Change detection data
+++
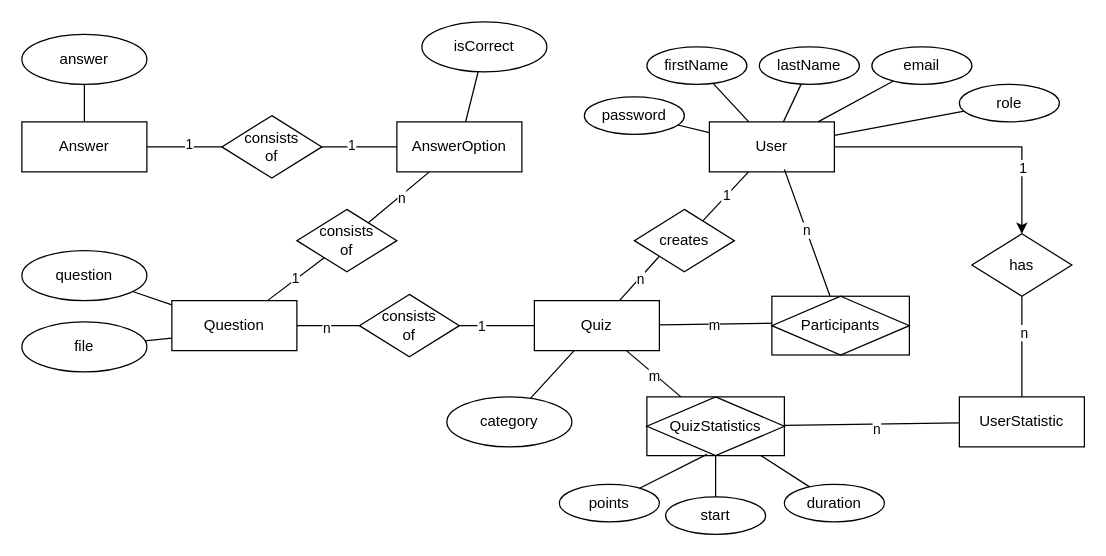
This is erd.drawio from altink7/quizapplication_backend, a draw.io file, before an edit. Source tidied: cells renumbered, new cells numbered last; positions are measured from the earlier drawing's top-left corner, leaving out a move shared by most shapes. Both pictures are drawn from the tidied source at 125%, with x=0, y=0 at pixel (21, 21).
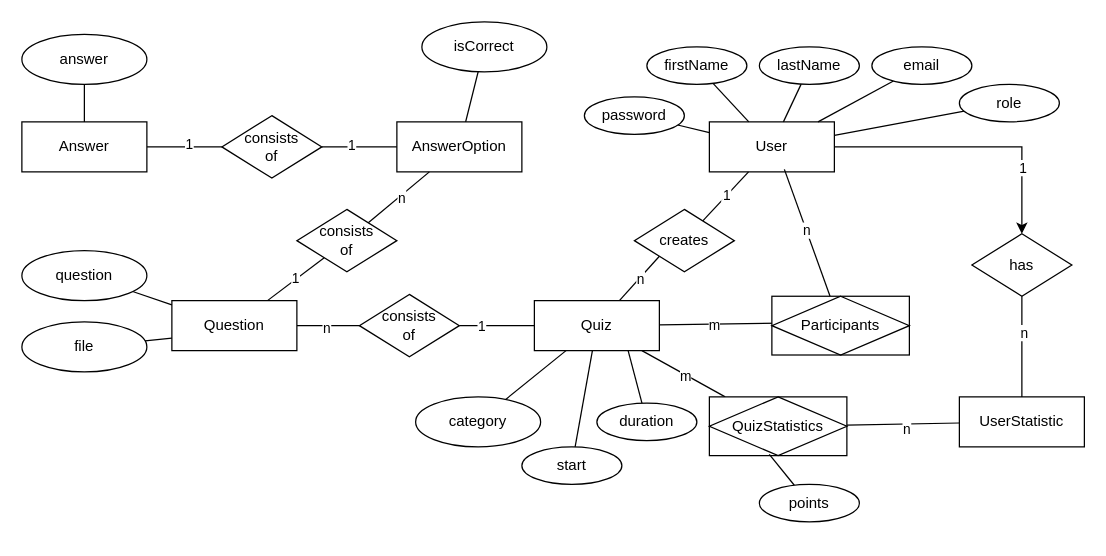
The same page after the edit.

Unchanged cells that the change refers to:
```xml
<mxCell id="15" value="Quiz" style="whiteSpace=wrap;html=1;align=center;" parent="1" vertex="1">
  <mxGeometry x="410" y="223" width="100" height="40" as="geometry" />
</mxCell>
```

Change to the diagram source:
```diff
@@
     <mxCell id="46" value="category" style="ellipse;whiteSpace=wrap;html=1;align=center;" parent="1" vertex="1">
-      <mxGeometry x="340" y="300" width="100" height="40" as="geometry" />
+      <mxGeometry x="315" y="300" width="100" height="40" as="geometry" />
     </mxCell>
@@
     <mxCell id="49" value="QuizStatistics" style="shape=associativeEntity;whiteSpace=wrap;html=1;align=center;" parent="1" vertex="1">
-      <mxGeometry x="500" y="300" width="110" height="47" as="geometry" />
+      <mxGeometry x="550" y="300" width="110" height="47" as="geometry" />
     </mxCell>
@@
     <mxCell id="51" value="points" style="ellipse;whiteSpace=wrap;html=1;align=center;" parent="1" vertex="1">
-      <mxGeometry x="430" y="370" width="80" height="30" as="geometry" />
+      <mxGeometry x="590" y="370" width="80" height="30" as="geometry" />
     </mxCell>
-    <mxCell id="52" style="edgeStyle=orthogonalEdgeStyle;rounded=0;jettySize=auto;html=1;entryX=0.5;entryY=1;entryDx=0;entryDy=0;endArrow=none;endFill=0;" parent="1" edge="1" source="53" target="49">
-      <mxGeometry relative="1" as="geometry" />
-    </mxCell>
-    <mxCell id="53" value="start" style="ellipse;whiteSpace=wrap;html=1;align=center;" parent="1" vertex="1">
-      <mxGeometry x="515" y="380" width="80" height="30" as="geometry" />
-    </mxCell>
-    <mxCell id="54" style="rounded=0;jettySize=auto;html=1;endArrow=none;endFill=0;" parent="1" edge="1" source="55" target="49">
-      <mxGeometry relative="1" as="geometry" />
-    </mxCell>
-    <mxCell id="55" value="duration" style="ellipse;whiteSpace=wrap;html=1;align=center;" parent="1" vertex="1">
-      <mxGeometry x="610" y="370" width="80" height="30" as="geometry" />
-    </mxCell>
@@
+    <mxCell id="69" style="rounded=0;jettySize=auto;html=1;endArrow=none;endFill=0;" parent="1" edge="1" source="53" target="15">
+      <mxGeometry relative="1" as="geometry" />
+    </mxCell>
+    <mxCell id="53" value="start" style="ellipse;whiteSpace=wrap;html=1;align=center;" parent="1" vertex="1">
+      <mxGeometry x="400" y="340" width="80" height="30" as="geometry" />
+    </mxCell>
+    <mxCell id="70" style="rounded=0;jettySize=auto;html=1;entryX=0.75;entryY=1;entryDx=0;entryDy=0;endArrow=none;endFill=0;" parent="1" edge="1" source="55" target="15">
+      <mxGeometry relative="1" as="geometry" />
+    </mxCell>
+    <mxCell id="55" value="duration" style="ellipse;whiteSpace=wrap;html=1;align=center;" parent="1" vertex="1">
+      <mxGeometry x="460" y="305" width="80" height="30" as="geometry" />
+    </mxCell>
```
+++
- [TASK TO COMPLETE]
Leave out all images, then reproduce the entries above exactly.

- [RESULT FOR THIS TASK]
This is erd.drawio from altink7/quizapplication_backend, a draw.io file, before an edit. Source tidied: cells renumbered, new cells numbered last; positions are measured from the earlier drawing's top-left corner, leaving out a move shared by most shapes. Both pictures are drawn from the tidied source at 125%, with x=0, y=0 at pixel (21, 21).
The same page after the edit.

Unchanged cells that the change refers to:
```xml
<mxCell id="15" value="Quiz" style="whiteSpace=wrap;html=1;align=center;" parent="1" vertex="1">
  <mxGeometry x="410" y="223" width="100" height="40" as="geometry" />
</mxCell>
```

Change to the diagram source:
```diff
@@
     <mxCell id="46" value="category" style="ellipse;whiteSpace=wrap;html=1;align=center;" parent="1" vertex="1">
-      <mxGeometry x="340" y="300" width="100" height="40" as="geometry" />
+      <mxGeometry x="315" y="300" width="100" height="40" as="geometry" />
     </mxCell>
@@
     <mxCell id="49" value="QuizStatistics" style="shape=associativeEntity;whiteSpace=wrap;html=1;align=center;" parent="1" vertex="1">
-      <mxGeometry x="500" y="300" width="110" height="47" as="geometry" />
+      <mxGeometry x="550" y="300" width="110" height="47" as="geometry" />
     </mxCell>
@@
     <mxCell id="51" value="points" style="ellipse;whiteSpace=wrap;html=1;align=center;" parent="1" vertex="1">
-      <mxGeometry x="430" y="370" width="80" height="30" as="geometry" />
+      <mxGeometry x="590" y="370" width="80" height="30" as="geometry" />
     </mxCell>
-    <mxCell id="52" style="edgeStyle=orthogonalEdgeStyle;rounded=0;jettySize=auto;html=1;entryX=0.5;entryY=1;entryDx=0;entryDy=0;endArrow=none;endFill=0;" parent="1" edge="1" source="53" target="49">
-      <mxGeometry relative="1" as="geometry" />
-    </mxCell>
-    <mxCell id="53" value="start" style="ellipse;whiteSpace=wrap;html=1;align=center;" parent="1" vertex="1">
-      <mxGeometry x="515" y="380" width="80" height="30" as="geometry" />
-    </mxCell>
-    <mxCell id="54" style="rounded=0;jettySize=auto;html=1;endArrow=none;endFill=0;" parent="1" edge="1" source="55" target="49">
-      <mxGeometry relative="1" as="geometry" />
-    </mxCell>
-    <mxCell id="55" value="duration" style="ellipse;whiteSpace=wrap;html=1;align=center;" parent="1" vertex="1">
-      <mxGeometry x="610" y="370" width="80" height="30" as="geometry" />
-    </mxCell>
@@
+    <mxCell id="69" style="rounded=0;jettySize=auto;html=1;endArrow=none;endFill=0;" parent="1" edge="1" source="53" target="15">
+      <mxGeometry relative="1" as="geometry" />
+    </mxCell>
+    <mxCell id="53" value="start" style="ellipse;whiteSpace=wrap;html=1;align=center;" parent="1" vertex="1">
+      <mxGeometry x="400" y="340" width="80" height="30" as="geometry" />
+    </mxCell>
+    <mxCell id="70" style="rounded=0;jettySize=auto;html=1;entryX=0.75;entryY=1;entryDx=0;entryDy=0;endArrow=none;endFill=0;" parent="1" edge="1" source="55" target="15">
+      <mxGeometry relative="1" as="geometry" />
+    </mxCell>
+    <mxCell id="55" value="duration" style="ellipse;whiteSpace=wrap;html=1;align=center;" parent="1" vertex="1">
+      <mxGeometry x="460" y="305" width="80" height="30" as="geometry" />
+    </mxCell>
```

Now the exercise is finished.